Ritz Carlton HMB

We chose the Ritz Carlton in Half Moon Bay in lieu of the Hawaii trip we had hoped to take.  A fine choice, especially since we’ve barely left the room.  Our friends contributed generously to our Hawaii fund, a last-hurrah for our marriage I suppose…  This was just as romantic and much easier to get to.  Many thanks to the folks who have helped us have this time together, either through funds or watching the dogs – you have given us a great gift.

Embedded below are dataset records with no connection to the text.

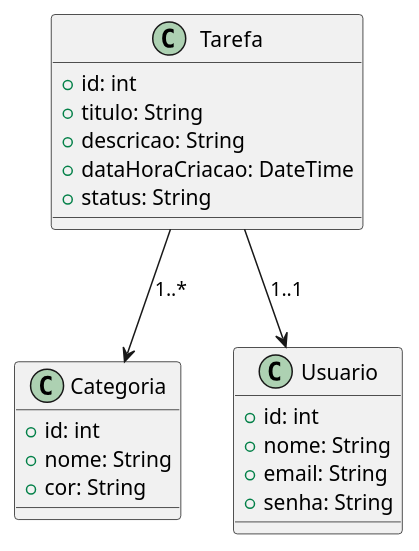
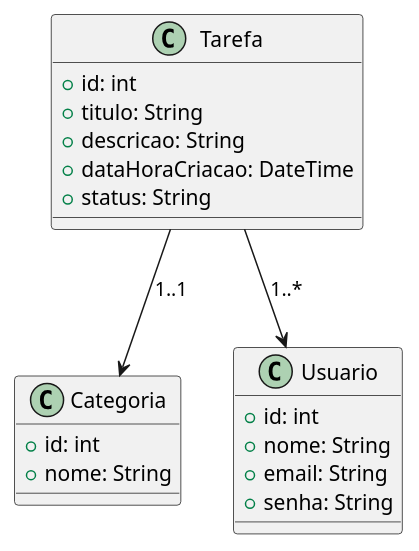
One commit to Pedro-Balestra/desafio-softpar changed the diagram in MER.plantuml. Above: the diagram before and after it, drawn with PlantUML. The commit also changed 9 other files, not shown here.

```diff
--- a/MER.plantuml
+++ b/MER.plantuml
@@ -1,25 +1,24 @@
 @startuml MER
 class Tarefa {
   +id: int
   +titulo: String
   +descricao: String
   +dataHoraCriacao: DateTime
   +status: String
 }
 
 class Categoria {
   +id: int
   +nome: String
-  +cor: String
 }
 
 class Usuario {
   +id: int
   +nome: String
   +email: String
   +senha: String
 }
 
-Tarefa --> Categoria : "1..*"
-Tarefa --> Usuario : "1..1"
+Tarefa --> Categoria : "1..1"
+Tarefa --> Usuario : "1..*"
 @enduml
```
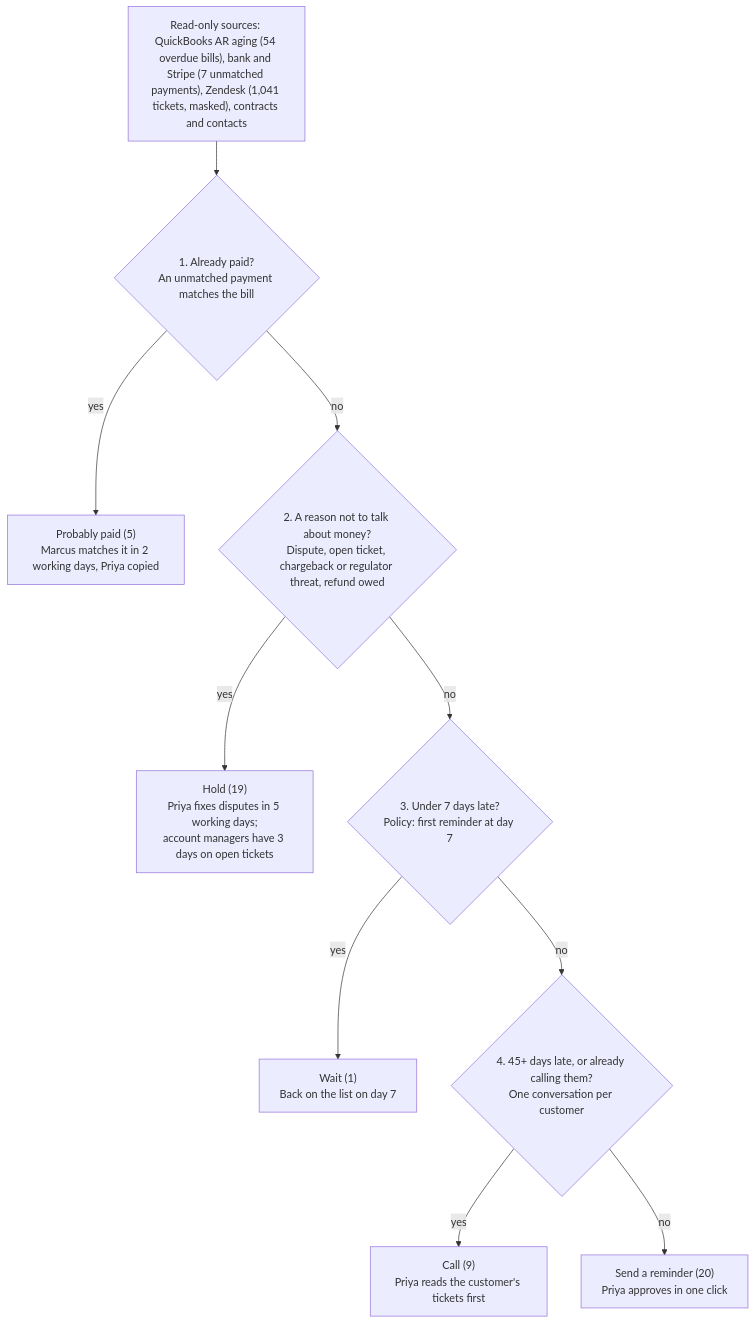
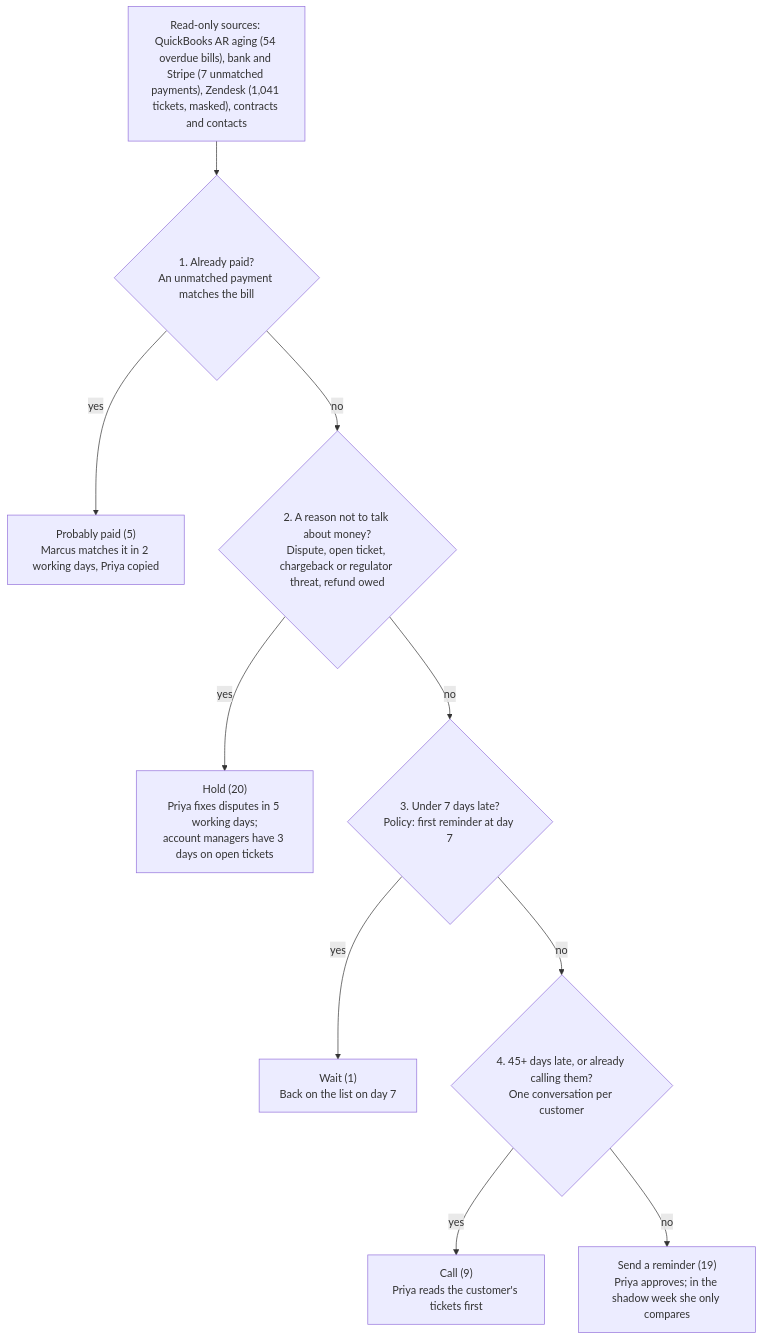
Before and after one commit to A28-2001/ledgerline-collections: the diagram in docs/process-diagram.md, drawn with Mermaid. The commit also changed other lines of this file and 10 other files, not shown here.

First line of the commit message:
Morning message follows the shadow week; clearer wording on chapter 6, the AI line, the Crane IT card and '5 minutes'

````diff
--- a/docs/process-diagram.md
+++ b/docs/process-diagram.md
@@ -9,12 +9,12 @@
 ```mermaid
 flowchart TD
   S["Read-only sources: QuickBooks AR aging (54 overdue bills), bank and Stripe (7 unmatched payments), Zendesk (1,041 tickets, masked), contracts and contacts"] --> Q1
   Q1{"1. Already paid?<br/>An unmatched payment matches the bill"} -- yes --> P["Probably paid (5)<br/>Marcus matches it in 2 working days, Priya copied"]
   Q1 -- no --> Q2{"2. A reason not to talk about money?<br/>Dispute, open ticket, chargeback or regulator threat, refund owed"}
-  Q2 -- yes --> H["Hold (19)<br/>Priya fixes disputes in 5 working days;<br/>account managers have 3 days on open tickets"]
+  Q2 -- yes --> H["Hold (20)<br/>Priya fixes disputes in 5 working days;<br/>account managers have 3 days on open tickets"]
   Q2 -- no --> Q3{"3. Under 7 days late?<br/>Policy: first reminder at day 7"}
   Q3 -- yes --> W["Wait (1)<br/>Back on the list on day 7"]
   Q3 -- no --> Q4{"4. 45+ days late, or already calling them?<br/>One conversation per customer"}
   Q4 -- yes --> C["Call (9)<br/>Priya reads the customer's tickets first"]
-  Q4 -- no --> R["Send a reminder (20)<br/>Priya approves in one click"]
+  Q4 -- no --> R["Send a reminder (19)<br/>Priya approves; in the shadow week she only compares"]
 ```
````
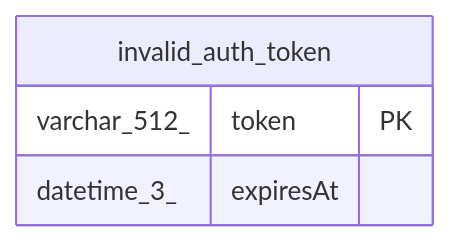
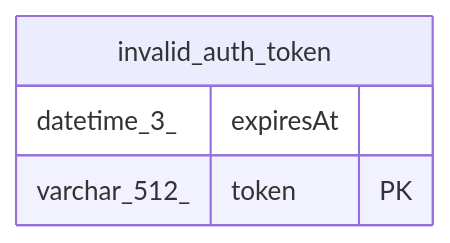
The diagram in docs/generated/sqlite-schema/invalid_auth_token.md (mayankjain1815-commits/n8n), drawn with Mermaid before and after one commit. The commit also changed other lines of this file and 221 other files, not shown here.

Commit message:
chore(core): Make DB schema docs generation deterministic (#32373)

````diff
--- a/docs/generated/sqlite-schema/invalid_auth_token.md
+++ b/docs/generated/sqlite-schema/invalid_auth_token.md
@@ -36,9 +36,9 @@
 ```mermaid
 erDiagram
 
 
 "invalid_auth_token" {
+  datetime_3_ expiresAt
   varchar_512_ token PK
-  datetime_3_ expiresAt
 }
 ```
````
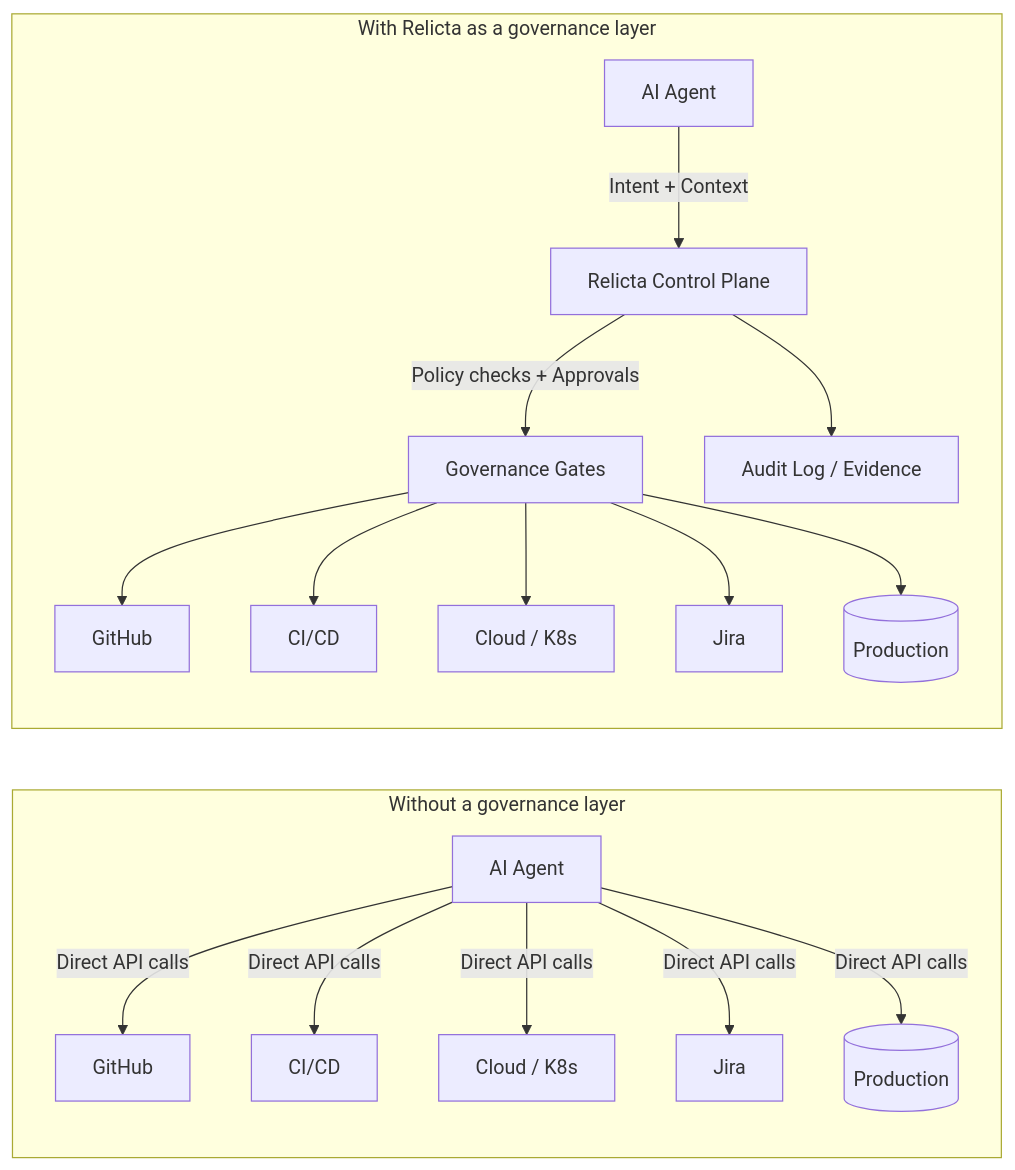
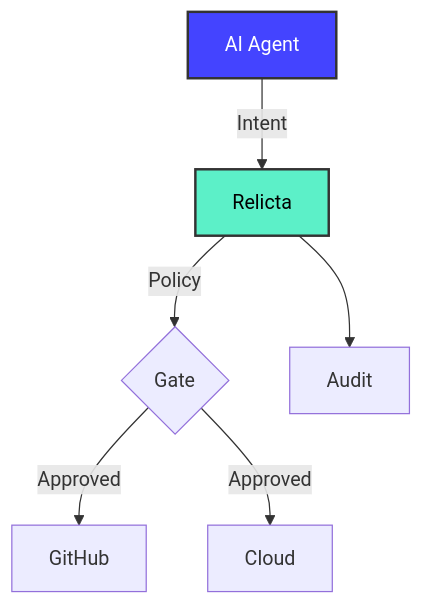
Before and after one commit to relicta-tech/relicta-site: the second of 5 diagrams in src/content/blog/why-ai-agents-need-permission.mdx, drawn with Mermaid. The commit also changed other lines of this file and 4 other files, not shown here.

Commit message:
feat: add diagram system components (modal, compare, card) and integrate into blog post

````diff
--- a/src/content/blog/why-ai-agents-need-permission.mdx
+++ b/src/content/blog/why-ai-agents-need-permission.mdx
@@ -183,21 +195,11 @@
-```mermaid
-flowchart LR
-  subgraph A[Without a governance layer]
-    AgentA[AI Agent] -->|Direct API calls| GitHubA[GitHub]
-    AgentA -->|Direct API calls| CICDA[CI/CD]
-    AgentA -->|Direct API calls| CloudA[Cloud / K8s]
-    AgentA -->|Direct API calls| JiraA[Jira]
-    AgentA -->|Direct API calls| ProdA[(Production)]
-  end
+    ```mermaid
+    flowchart TD
+      AgentB[AI Agent] -->|Intent| Relicta[Relicta]
+      Relicta -->|Policy| Gate{Gate}
+      Gate -->|Approved| GitHub[GitHub]
+      Gate -->|Approved| Cloud[Cloud]
+      Relicta --> Audit[Audit]
 
-  subgraph B[With Relicta as a governance layer]
-    AgentB[AI Agent] -->|Intent + Context| Relicta[Relicta Control Plane]
-    Relicta -->|Policy checks + Approvals| Gate[Governance Gates]
-    Gate --> GitHubB[GitHub]
-    Gate --> CICDB[CI/CD]
-    Gate --> CloudB[Cloud / K8s]
-    Gate --> JiraB[Jira]
-    Gate --> ProdB[(Production)]
-    Relicta --> Audit[Audit Log / Evidence]
-  end
-```
+      style AgentB fill:#4444ff,stroke:#333,stroke-width:2px,color:#fff
+      style Relicta fill:#5cf0c8,stroke:#333,stroke-width:2px,color:#000
+    ```
````
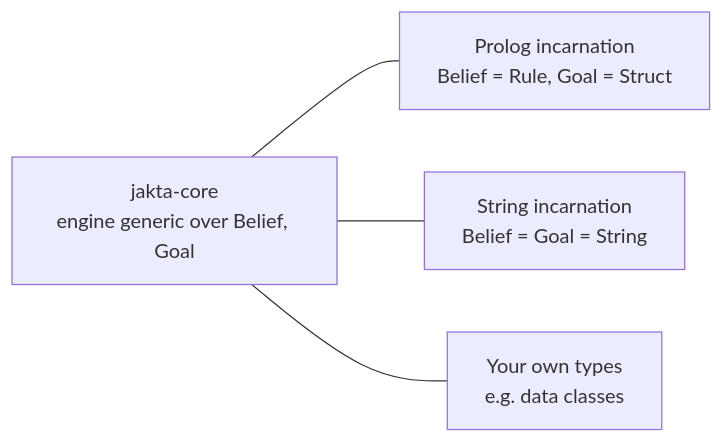
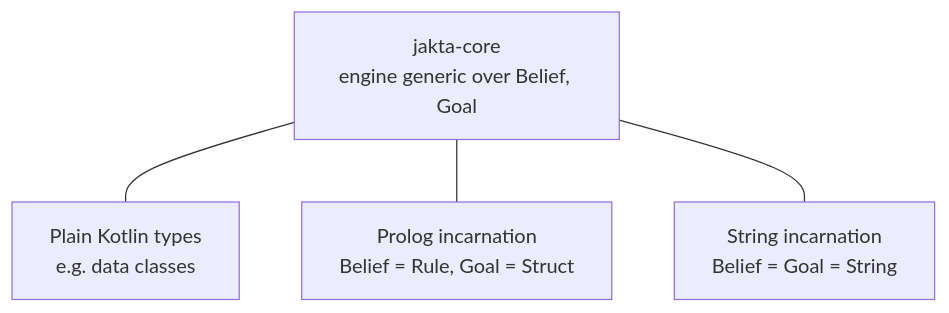
One commit to jakta-bdi/jakta changed the diagram in website/docs/explanation/incarnations/index.md. Above: the diagram before and after it, drawn with Mermaid. The commit also changed other lines of this file and 24 other files, not shown here.

````diff
--- a/website/docs/explanation/incarnations/index.md
+++ b/website/docs/explanation/incarnations/index.md
@@ -15,6 +23,6 @@
 ```mermaid
-graph LR
-  engine["jakta-core<br/>engine generic over Belief, Goal"] --- prolog["Prolog incarnation<br/>Belief = Rule, Goal = Struct"]
+graph TD
+  engine["jakta-core<br/>engine generic over Belief, Goal"] --- custom["Plain Kotlin types<br/>e.g. data classes"]
+  engine --- prolog["Prolog incarnation<br/>Belief = Rule, Goal = Struct"]
   engine --- string["String incarnation<br/>Belief = Goal = String"]
-  engine --- custom["Your own types<br/>e.g. data classes"]
 ```
````
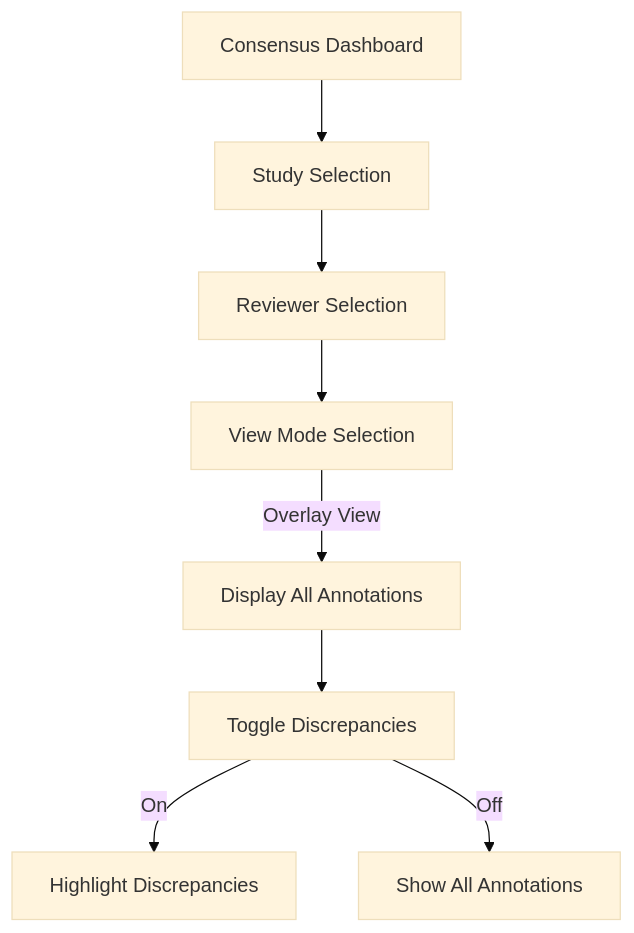
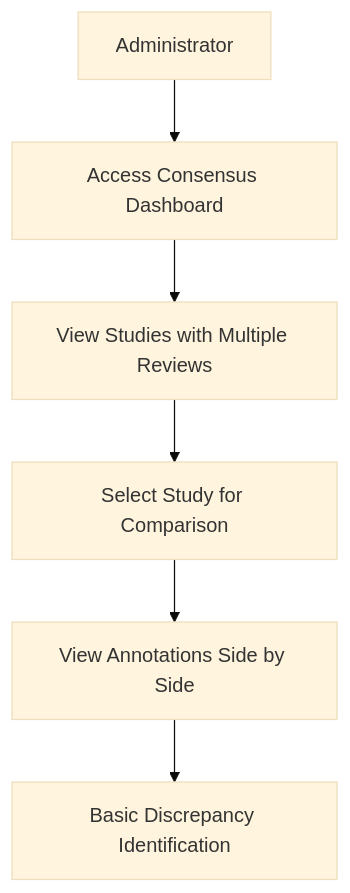
The fifth of 9 diagrams in docs/core_features.md (mgadaphy/dicom-research), drawn with Mermaid (base theme) before and after one commit. The commit also changed other lines of this file and 3 other files, not shown here.

````diff
--- a/docs/core_features.md
+++ b/docs/core_features.md
@@ -451,11 +451,8 @@
 ```mermaid
 graph TD
-  A[Consensus Dashboard] --> B[Study Selection]
-  B --> C[Reviewer Selection]
-  C --> D[View Mode Selection]
-  
-  D -->|Overlay View| E[Display All Annotations]
-  E --> F[Toggle Discrepancies]
-  F -->|On| G[Highlight Discrepancies]
-  F -->|Off| H[Show All Annotations]
+  A[Administrator] --> B[Access Consensus Dashboard]
+  B --> C[View Studies with Multiple Reviews]
+  C --> D[Select Study for Comparison]
+  D --> E[View Annotations Side by Side]
+  E --> F[Basic Discrepancy Identification]
 ```
````
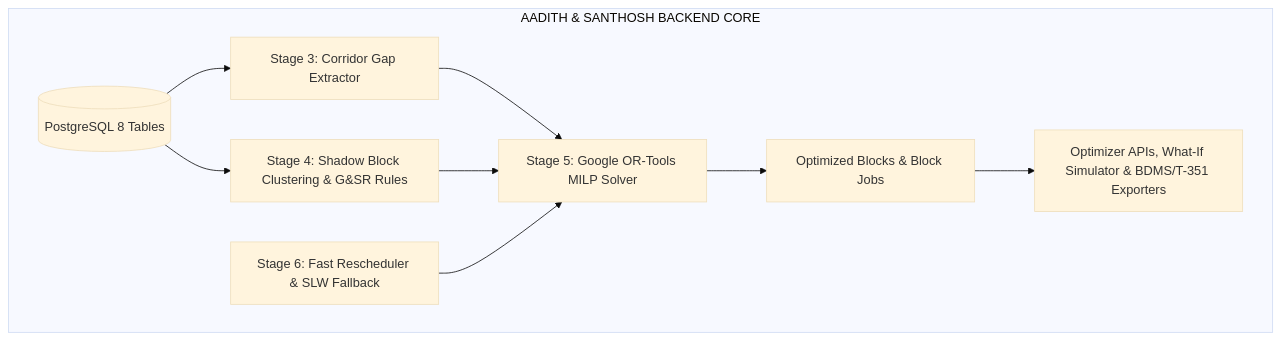
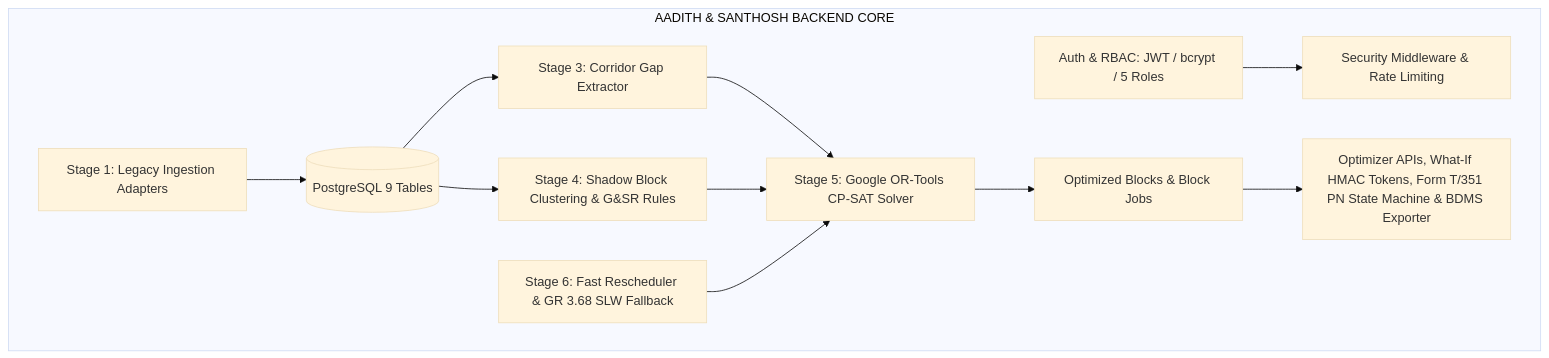
One commit to Santo29SL/SIH26-RailBlock changed the diagram in docs/core/backend_core_spec_aadith_santhosh.md. Above: the diagram before and after it, drawn with Mermaid (base theme). The commit also changed other lines of this file and 124 other files, not shown here.

````diff
--- a/docs/core/backend_core_spec_aadith_santhosh.md
+++ b/docs/core/backend_core_spec_aadith_santhosh.md
@@ -16,11 +18,13 @@
 ```mermaid
 flowchart TD
     subgraph AADITH & SANTHOSH BACKEND CORE
-        DB[(PostgreSQL 8 Tables)] --> GAP[Stage 3: Corridor Gap Extractor]
+        AUTH[Auth & RBAC: JWT / bcrypt / 5 Roles] --> SEC[Security Middleware & Rate Limiting]
+        ING[Stage 1: Legacy Ingestion Adapters] --> DB[(PostgreSQL 9 Tables)]
+        DB --> GAP[Stage 3: Corridor Gap Extractor]
         DB --> CLUST[Stage 4: Shadow Block Clustering & G&SR Rules]
-        GAP & CLUST --> OR[Stage 5: Google OR-Tools MILP Solver]
+        GAP & CLUST --> OR[Stage 5: Google OR-Tools CP-SAT Solver]
         OR --> SCHED[Optimized Blocks & Block Jobs]
-        RT[Stage 6: Fast Rescheduler & SLW Fallback] --> OR
-        SCHED --> API[Optimizer APIs, What-If Simulator & BDMS/T-351 Exporters]
+        RT[Stage 6: Fast Rescheduler & GR 3.68 SLW Fallback] --> OR
+        SCHED --> API[Optimizer APIs, What-If HMAC Tokens, Form T/351 PN State Machine & BDMS Exporter]
     end
 ```
````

Jay has taught me to love hotel rooms.  This one is average in size, with more of a view of the golf course than the ocean, but has a deep, wonderful bath and a fire pit on the small veranda outside of our sliding glass door.  Inside this room I am content.  Our drama has paused.  We are here, now.  Cancer is too, but to no great effect – as long as I linger over our minutes and hours like days and months.  This morning we listened to men, like giant babies, have temper tantrums on the course.  What exactly are they cussing about?  Across the service road, within earshot, we inhabit different worlds.  Good.

Having drinks this evening, downstairs in what used to be the “high tea” room, our conversation shifted to the memorial service.  What will cremation cost?  We’ve already asked our friend Tony to say the eulogy…  who could speak other than that?  We should call Hospice tomorrow and get that started…  I feel us segueing rapidly back into real-time and head back to the room.  Time is slow in room 435.  I cry on Jay’s good shoulder, we sit outside under the stars listening to the surf, he takes more pain meds, yet another bubble bath and things slow down again.  Much better.

Jay’s pot cookie is kicking in and he’s ordered room service.  We are in our lovely cocoon, listening to African music on my phone.  Tomorrow we head back to our lives, collecting our kids from school and his sister from the airport, but until then our lives are in slow motion.  I will imprint his touch on my hand.  I will remember how he comforts me now and store it away for another time.  We will shoulder the weight of all of this together – joy, grief, fear, anticipation, loss – until it is just me.  I have never been so heartbroken and never felt so blessed.

This afternoon I read to Jay from Ecclesiastes:  “There is nothing better for a man than he should eat and drink, and that he should make his soul enjoy good in his labour.  This also I saw, that is was from the hand of God.”

Carpe Diem, ya’ll.  This time is a gift.